“With all of the championships we organize, there’s a huge need for facilities from campuses and cities,” Lewis said. “We need to do a better job of creating awareness of these events. The Final Four is an obvious one, but we need to do more to create an awareness for all of our events. You don’t have to be a metro area to host an NCAA championship. We have several championships that a smaller city would be perfectly suited for.”
The NCAA’s outreach to potential hosts began this spring with distribution of a glossy 42-page booklet and the creation of a new website (NCAA.org/bids), both of which outline the bid process, responsibilities, timeline and championships available.
Jeff Jarnecke, associate director of championships, has been the point person for the NCAA as it revamps the bid process. He led the establishment of a timeline that kicks off in June at the NACDA meetings in Orlando with several presentations to explain the new format. The NCAA will follow up with a seminar and a series of webinars later in June for members of the National Association of Sports Commissions.
“I haven’t seen a downside to it at all,” said Gary Alexander, senior vice president and COO of the Nashville Sports Commission, and chairman of the NASC for 2012-13. “This allows all of the entities bidding to look at a long-range plan for events they’d like to host. You want to spread out your bigger events so that there’s not as much of a financial burden on the community all at once.”
All of the bidding will be done electronically. Video, audio, graphics and photos are all permitted to be a part of the bid. It does not cost anything to bid on an NCAA championship.
“This way, we won’t drown in a sea of binders,” Jarnecke said.
Bids are evaluated by the committees for each championship. Committees are typically made up of athletic directors and commissioners.
The only championships not available are baseball, softball, FCS football, and men’s and women’s golf. Those sports are locked into unique or long-term deals, like the College World Series in Omaha, Neb.
Previously, when championships went out to bid at different times, the NCAA was in “a perpetual bid state,” Jarnecke said. There was a need for a more centralized approach.
“This is more streamlined, more structured, and it gives us a chance to market ourselves,” Jarnecke said. “We used to make an announcement on the website when there was a bidding process, and now we’re going to actually promote our events, and hopefully identify some new cities that have not been in the mix.”
Jarnecke and Lewis also believe the comprehensive approach to selecting championship sites will lead to greater efficiencies for the host organizations. The hosts typically are local sports commissions that establish a budget and enlist a local NCAA school or conference to work with.

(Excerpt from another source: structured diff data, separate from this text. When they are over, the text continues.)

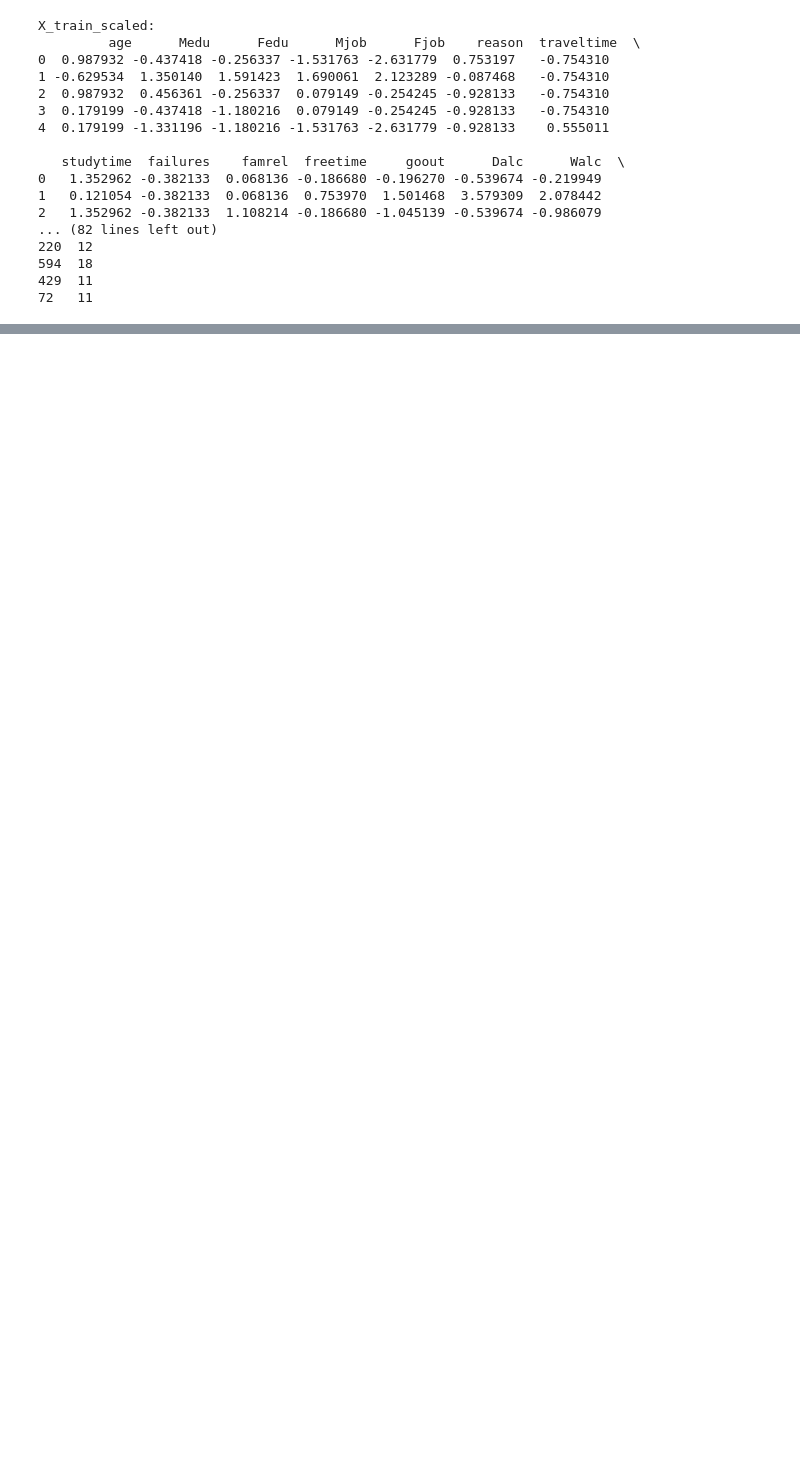
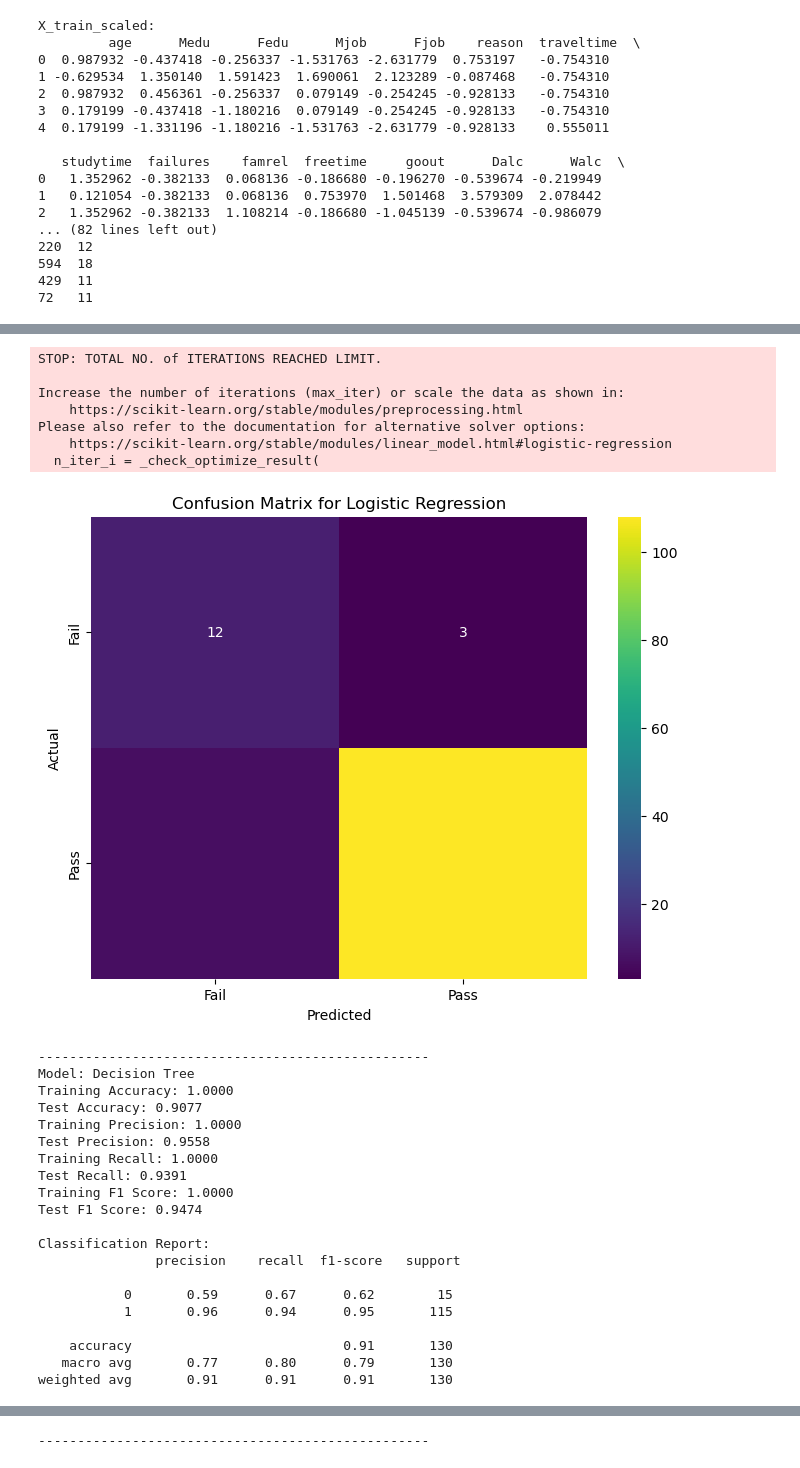
Before and after one commit to NeilTipton193/Student-Success-Study, a Jupyter notebook: Student Performance.ipynb, the cells around one changed output, grey strips where cells are left out. Drawn from its saved outputs; the diff is of its cells as text; code cells hidden in the pictures; blank space fills up the shorter version.

Commit message:
Perform Classification, summarize Regression

```diff
--- a/Student Performance.ipynb
+++ b/Student Performance.ipynb
@@ -323,0 +414,45 @@ Test Adjusted R²: 0.7621
+# %%
+# Resample by running train_test_split again
+X_train_scaled, X_test_scaled, Y_train, Y_test = train_test_split(X, Y, test_size=0.2, random_state=42)
+# %%
+# List of classification models to evaluate
+models = {
+    "Logistic Regression": LogisticRegression(),
+    "Decision Tree": DecisionTreeClassifier(),
+    "Random Forest": RandomForestClassifier(),
+    "Gradient Boosting": GradientBoostingClassifier(),
+    "Support Vector Classifier": SVC()
+}
+# %%
+# Function to evaluate the model
+def evaluate_model(name, model, X_train, X_test, Y_train, Y_test):
+    model.fit(X_train, Y_train)
+    Y_pred_train = model.predict(X_train)
+    Y_pred_test = model.predict(X_test)
+
+    print(f"Model: {name}")
+    print(f"Training Accuracy: {accuracy_score(Y_train, Y_pred_train):.4f}")
+    print(f"Test Accuracy: {accuracy_score(Y_test, Y_pred_test):.4f}")
+    print(f"Training Precision: {precision_score(Y_train, Y_pred_train):.4f}")
+    print(f"Test Precision: {precision_score(Y_test, Y_pred_test):.4f}")
+    print(f"Training Recall: {recall_score(Y_train, Y_pred_train):.4f}")
+    print(f"Test Recall: {recall_score(Y_test, Y_pred_test):.4f}")
+    print(f"Training F1 Score: {f1_score(Y_train, Y_pred_train):.4f}")
+    print(f"Test F1 Score: {f1_score(Y_test, Y_pred_test):.4f}")
+    print("\nClassification Report:\n", classification_report(Y_test, Y_pred_test))
+
+    # Confusion Matrix
+    cm = confusion_matrix(Y_test, Y_pred_test)
+    plt.figure(figsize=(8, 6))
+    sns.heatmap(cm, annot=True, fmt='d', cmap='viridis', xticklabels=['Fail', 'Pass'], yticklabels=['Fail', 'Pass'])
+    plt.title(f'Confusion Matrix for {name}')
+    plt.ylabel('Actual')
+    plt.xlabel('Predicted')
+    plt.show()
+
+    print("-" * 50)
+# %%
+# Evaluate all models
+for name, model in models.items():
+    evaluate_model(name, model, X_train_scaled, X_test_scaled, Y_train, Y_test)
+# %% [output]
@@ -323,0 +478,28 @@ Test Adjusted R²: 0.7621
+STOP: TOTAL NO. of ITERATIONS REACHED LIMIT.
+
+Increase the number of iterations (max_iter) or scale the data as shown in:
+    https://scikit-learn.org/stable/modules/preprocessing.html
+Please also refer to the documentation for alternative solver options:
+    https://scikit-learn.org/stable/modules/linear_model.html#logistic-regression
+  n_iter_i = _check_optimize_result(
+[figure, added]
+--------------------------------------------------
+Model: Decision Tree
+Training Accuracy: 1.0000
+Test Accuracy: 0.9077
+Training Precision: 1.0000
+Test Precision: 0.9558
+Training Recall: 1.0000
+Test Recall: 0.9391
+Training F1 Score: 1.0000
+Test F1 Score: 0.9474
+
+Classification Report:
+               precision    recall  f1-score   support
+
+           0       0.59      0.67      0.62        15
+           1       0.96      0.94      0.95       115
+
+    accuracy                           0.91       130
+   macro avg       0.77      0.80      0.79       130
+weighted avg       0.91      0.91      0.91       130
@@ -323,0 +570 @@ Test Adjusted R²: 0.7621
+--------------------------------------------------
```
Also changed, not shown: parts of 5 cells of this notebook.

The NCAA pays each local organizing group what it calls an honorarium, or an amount that is the basis for a working budget. The amount is usually in the tens of thousands of dollars.

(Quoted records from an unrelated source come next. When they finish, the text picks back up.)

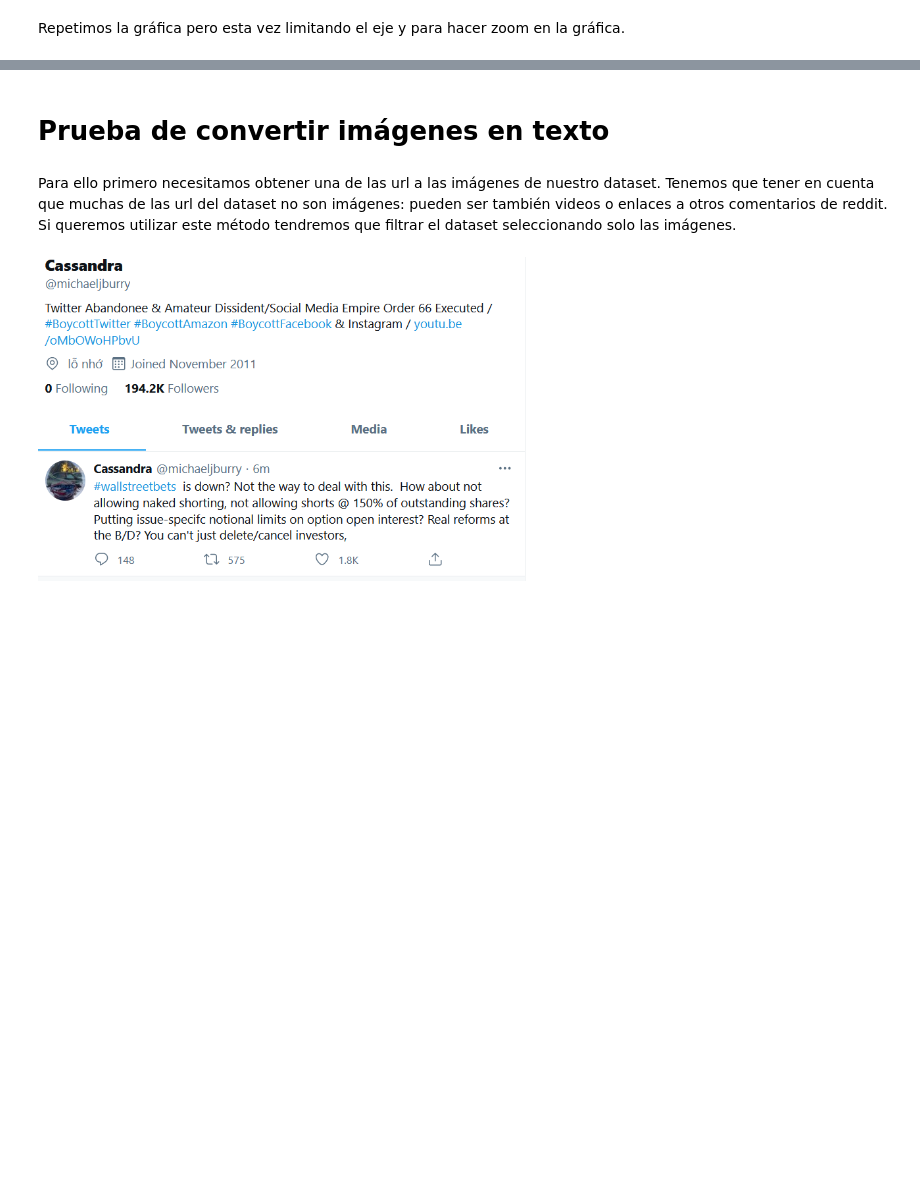
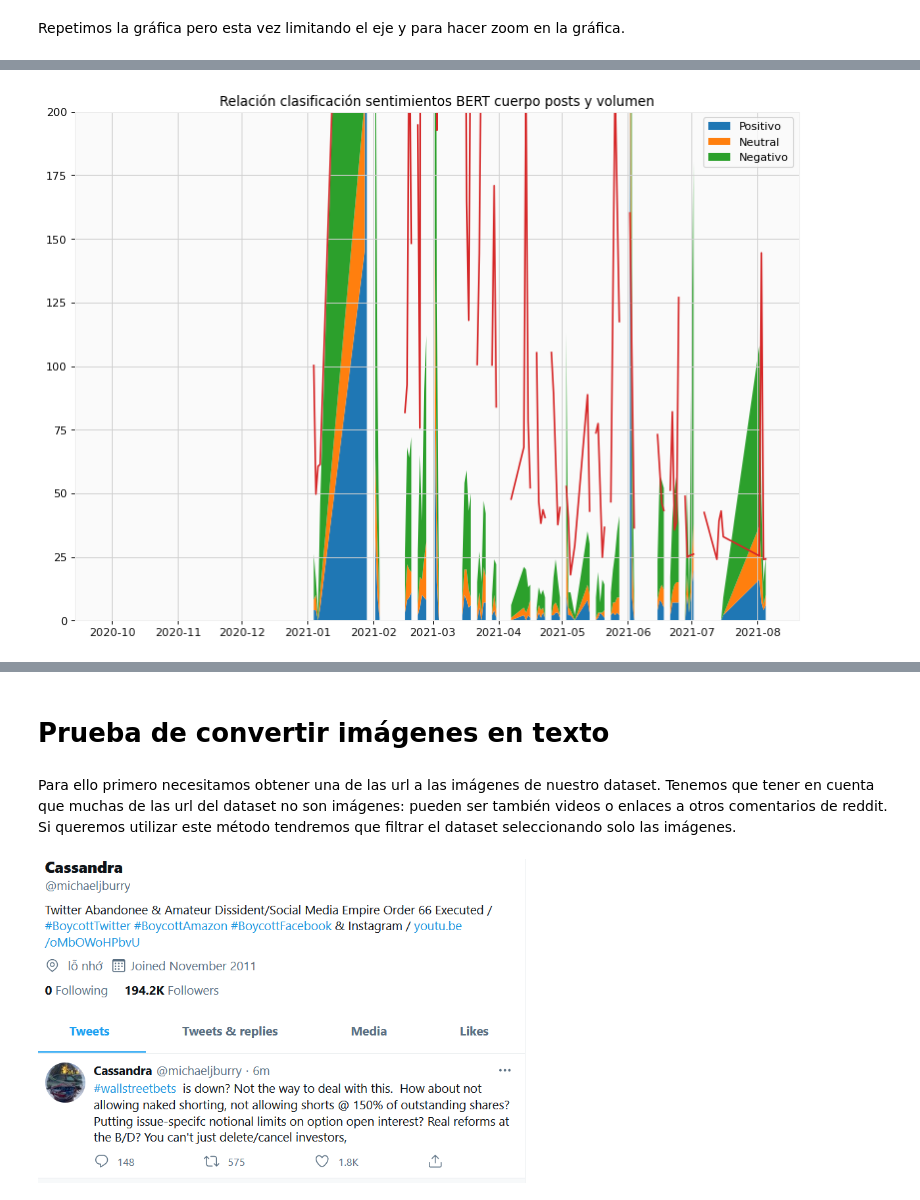
Before and after one commit to david-dlta/recursosTFM, a Jupyter notebook: TFM.ipynb, the cells around one changed output, grey strips where cells are left out. Drawn from its saved outputs; the diff is of its cells as text; code cells hidden in the pictures; blank space fills up the shorter version.

```diff
--- a/TFM.ipynb
+++ b/TFM.ipynb
@@ -775,0 +970,36 @@ reddit_gme_date
+# %%
+reddit_gme_date['BERT_body_likes_pos0,2'] = reddit_gme_date['BERT_body_pos'] * (1+(reddit_gme_date['score'] * 0.2))
+reddit_gme_date['BERT_body_likes_pos0,4'] = reddit_gme_date['BERT_body_pos'] * (1+(reddit_gme_date['score'] * 0.4))
+reddit_gme_date['BERT_body_likes_pos0,6'] = reddit_gme_date['BERT_body_pos'] * (1+(reddit_gme_date['score'] * 0.6))
+
+reddit_gme_date['BERT_body_likes_neu0,2'] = reddit_gme_date['BERT_body_neu'] * (1+(reddit_gme_date['score'] * 0.2))
+reddit_gme_date['BERT_body_likes_neu0,4'] = reddit_gme_date['BERT_body_neu'] * (1+(reddit_gme_date['score'] * 0.4))
+reddit_gme_date['BERT_body_likes_neu0,6'] = reddit_gme_date['BERT_body_neu'] * (1+(reddit_gme_date['score'] * 0.6))
+
+reddit_gme_date['BERT_body_likes_neg0,2'] = reddit_gme_date['BERT_body_neg'] * (1+(reddit_gme_date['score'] * 0.2))
+reddit_gme_date['BERT_body_likes_neg0,4'] = reddit_gme_date['BERT_body_neg'] * (1+(reddit_gme_date['score'] * 0.4))
+reddit_gme_date['BERT_body_likes_neg0,6'] = reddit_gme_date['BERT_body_neg'] * (1+(reddit_gme_date['score'] * 0.6))
+# %%
+reddit_gme_date['BERT_title_coment_pos0,2'] = reddit_gme_date['BERT_title_pos'] * (1+(reddit_gme_date['comms_num'] * 0.2))
+reddit_gme_date['BERT_title_coment_pos0,4'] = reddit_gme_date['BERT_title_pos'] * (1+(reddit_gme_date['comms_num'] * 0.4))
+reddit_gme_date['BERT_title_coment_pos0,6'] = reddit_gme_date['BERT_title_pos'] * (1+(reddit_gme_date['comms_num'] * 0.6))
+
+reddit_gme_date['BERT_title_coment_neu0,2'] = reddit_gme_date['BERT_title_neu'] * (1+(reddit_gme_date['comms_num'] * 0.2))
+reddit_gme_date['BERT_title_coment_neu0,4'] = reddit_gme_date['BERT_title_neu'] * (1+(reddit_gme_date['comms_num'] * 0.4))
+reddit_gme_date['BERT_title_coment_neu0,6'] = reddit_gme_date['BERT_title_neu'] * (1+(reddit_gme_date['comms_num'] * 0.6))
+
+reddit_gme_date['BERT_title_coment_neg0,2'] = reddit_gme_date['BERT_title_neg'] * (1+(reddit_gme_date['comms_num'] * 0.2))
+reddit_gme_date['BERT_title_coment_neg0,4'] = reddit_gme_date['BERT_title_neg'] * (1+(reddit_gme_date['comms_num'] * 0.4))
+reddit_gme_date['BERT_title_coment_neg0,6'] = reddit_gme_date['BERT_title_neg'] * (1+(reddit_gme_date['comms_num'] * 0.6))
+# %%
+reddit_gme_date['BERT_body_coment_pos0,2'] = reddit_gme_date['BERT_body_pos'] * (1+(reddit_gme_date['comms_num'] * 0.2))
+reddit_gme_date['BERT_body_coment_pos0,4'] = reddit_gme_date['BERT_body_pos'] * (1+(reddit_gme_date['comms_num'] * 0.4))
+reddit_gme_date['BERT_body_coment_pos0,6'] = reddit_gme_date['BERT_body_pos'] * (1+(reddit_gme_date['comms_num'] * 0.6))
+
+reddit_gme_date['BERT_body_coment_neu0,2'] = reddit_gme_date['BERT_body_neu'] * (1+(reddit_gme_date['comms_num'] * 0.2))
+reddit_gme_date['BERT_body_coment_neu0,4'] = reddit_gme_date['BERT_body_neu'] * (1+(reddit_gme_date['comms_num'] * 0.4))
+reddit_gme_date['BERT_body_coment_neu0,6'] = reddit_gme_date['BERT_body_neu'] * (1+(reddit_gme_date['comms_num'] * 0.6))
+
+reddit_gme_date['BERT_body_coment_neg0,2'] = reddit_gme_date['BERT_body_neg'] * (1+(reddit_gme_date['comms_num'] * 0.2))
+reddit_gme_date['BERT_body_coment_neg0,4'] = reddit_gme_date['BERT_body_neg'] * (1+(reddit_gme_date['comms_num'] * 0.4))
+reddit_gme_date['BERT_body_coment_neg0,6'] = reddit_gme_date['BERT_body_neg'] * (1+(reddit_gme_date['comms_num'] * 0.6))
@@ -808,14 +1060,16 @@ plt.show()
 # %%
 figure(figsize=(11.7,8.27), dpi=80)
 axes = plt.gca()
 
 plt.stackplot(reddit_gme_date.Date,reddit_gme_date.BERT_body_pos, reddit_gme_date.BERT_body_neu, reddit_gme_date.BERT_body_neg, labels=['Positivo','Neutral','Negativo'])
 plt.plot(reddit_gme_date.Date, reddit_gme_date.Volume/100000)
 plt.legend(loc='upper right')
 plt.title('Relación clasificación sentimientos BERT cuerpo posts y volumen')
-axes.set_ylim([0,1750])
+axes.set_ylim([0,200])
 
 plt.show()
+# %% [output]
+[figure, added]
 # %%
 figure(figsize=(11.7,8.27), dpi=80)
 
```
Also changed, not shown: parts of 57 cells of this notebook, 3 other files.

For example, when the University of Georgia hosted tennis championships, the NCAA granted the school $10,000, but “there’s no question Georgia spent more than that in resources and personnel,” Lewis said. “They had people working the whole year to plan that event. … People often misunderstand our championships and think that the NCAA runs them. We organize them, but the members are the arms, legs and souls of these championships. They’re the ones lining the field and running concessions.”
The centralized bidding process also allows for sports commissions to better chart out their calendars and look for ways to cut costs. If a city knows that it has, for example, a Frozen Four one year and the wrestling championships another year, it will be better able to negotiate hotel rates.
That’s where an additional level of sponsorship — a third tier, as Lewis called it — could come into play. A sponsor in the hotel category could create advantages in terms of rates, amenities, meals, anything that greater purchasing power might afford.
Sheraton was a sponsor in the past, and the NCAA used it when available, but it wasn’t a true business-to-business play, Jarnecke said.
“We need to aggregate our negotiating power,” Jarnecke said.